He heard her soul calling him.
The sunlight streamed from the open sky; when it hit the frosted tundra, it scattered upon the prisms of ice, sparkling like billions of diamonds. Through the cold he raced, his coat the same hue as the surrounding landscape: a brilliant white, unblemished. In the distance, he saw the old ruins—gray stone of man midst the dazzling snow of the heavens.
She was there, and she was in pain.
He felt her cry, rather than heard it, and it shook his very soul. The cries grew louder as he approached, until finally, he heard them with his ears. With one great bound, he was there. Bared fangs, and lusting blood, he stepped into the ruins.
The woman's screams resounded off the stone columns though the ruins were not enclosed. The man carrying her over his shoulder saw the snow glitter to his front, and wondered if it would continue to shine when stained with slick, red blood.
He'd never imagined the blood would be his own.
Tiadora couldn't keep her thoughts from panic, so she tried not to think at all. But when her captor suddenly froze, her mind surfaced over the blackness again, and a slight seedling of hope snaked its way into her chest.
He dumped her to the ground; the chill of the wet and sticky snow crept into her bones, and she turned to see a shocking sight. A white wolf, enormous, snarling at her…but not at her. It snarled and growled at her kidnapper, Grundun—what the white-eyed woman had called him before Tiadora herself had blacked out, back in the city.

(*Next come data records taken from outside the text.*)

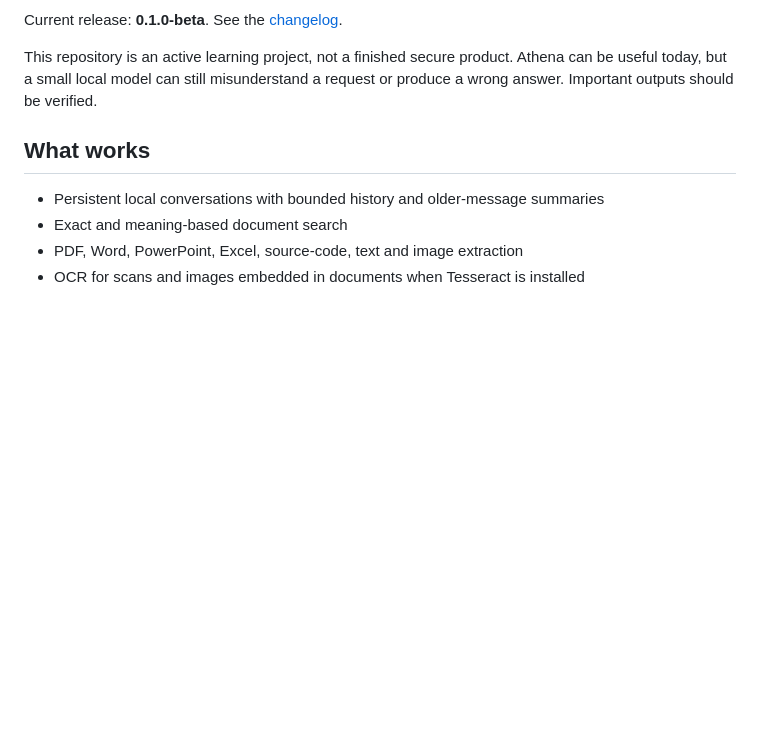
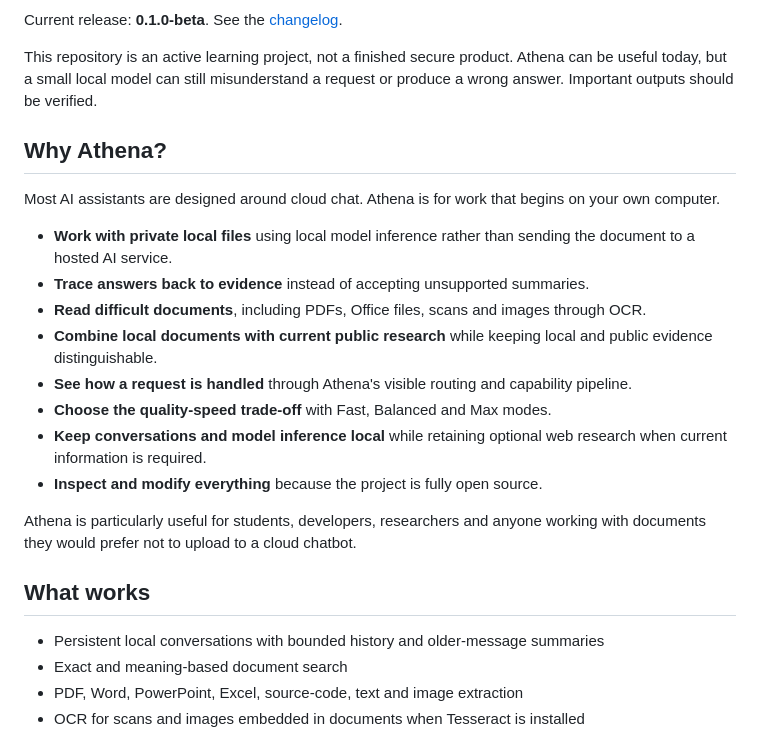
Before and after one commit to Unstoppable199/Athena, a Markdown page: README.md, the part around the change. Drawn GitHub-style; blank space fills up the shorter version.

Commit message:
Explain why users might choose Athena

```diff
--- a/README.md
+++ b/README.md
@@ -14,6 +14,29 @@ Current release: **0.1.0-beta**. See the [changelog](CHANGELOG.md).
 This repository is an active learning project, not a finished secure product.
 Athena can be useful today, but a small local model can still misunderstand a
 request or produce a wrong answer. Important outputs should be verified.
+
+## Why Athena?
+
+Most AI assistants are designed around cloud chat. Athena is for work that
+begins on your own computer.
+
+- **Work with private local files** using local model inference rather than
+  sending the document to a hosted AI service.
+- **Trace answers back to evidence** instead of accepting unsupported
+  summaries.
+- **Read difficult documents**, including PDFs, Office files, scans and images
+  through OCR.
+- **Combine local documents with current public research** while keeping local
+  and public evidence distinguishable.
+- **See how a request is handled** through Athena's visible routing and
+  capability pipeline.
+- **Choose the quality-speed trade-off** with Fast, Balanced and Max modes.
+- **Keep conversations and model inference local** while retaining optional
+  web research when current information is required.
+- **Inspect and modify everything** because the project is fully open source.
+
+Athena is particularly useful for students, developers, researchers and anyone
+working with documents they would prefer not to upload to a cloud chatbot.
 
 ## What works
 
```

The wolf circled Grundun, she could see the man shaking, and Tiadora doubted it was from the cold. There was a promise of death in the eyes of the beast.
And with as much grace as Tiadora had seen in the ballets and musicals of the Tammenan Theatre, the wolf leapt, sprung with great power of muscle and bone, from the ice, and slashed Grundun's chest. His blood steamed when it hit the air.
Grundun, finally shocked into movement, grabbed his knife and brandished it above his head. Stupid. The wolf was on him again, and this time, he did not have a second chance. Without even an attempt to sink his blade into canine flesh, Grundun was dead, his throat gashed so far and deep that his head hung oddly from the bone of his neck.
Tiadora strangely felt nothing. Not fear, not disgust, not even joy that her kidnapper had been killed. The wolf, his pristine coat smeared with blood, had turned to her; in his eyes, blue and gold, like ichor of gods, there was kindness. All she felt was wonder.
"What are you?" she whispered, her breath billowing into a soft cloud in front of her mouth, and vanishing. The wolf paused, as if it understood her words, then took one more step. It gave a small whine, and sat, not very far from her, as if it were allowing her a distance of comfort.
Tiadora, if she had been that kind of woman, might have fainted. She had been kidnapped from her home by the oddest assortment of people who she knew nothing of, knocked out, and awoken in a land of ice to be killed, only to then be saved by a wild beast. However, she was not that kind of woman.
Tiadora scooted closer to the wolf cautiously, and held out her hand.
"Thank you," she breathed, "for saving my life."
The wolf bent its head to sniff her outstretch palm, and then the oddest thing yet occurred. A golden light burst from the wolf's being; Tiadora jumped back in front, but found herself paralyzed with awe as the animal floated above the ice.
It was changing.
The light subsided slowly, leaving shimmers of gold in the air, brilliant against the clear cerulean sky—like the eyes of the wolf. Exactly. And upon the snow, there lay, not a beast, but a man.
A man with hair as white as the snow he lay upon, skin as golden and bright as the light that lingered in the chill. And when he rose and moved toward Tiadora, she saw his eyes.
They were wide, a clear cerulean, flecked with shimmers of gold.
The man held out his hand. Warily, Tiadora looked at him again. He was tall and lithe, but his muscles were well defined. He wore nothing but a cloak of fur, white. He stood still and said nothing, but left his hand outstretched.
She took it.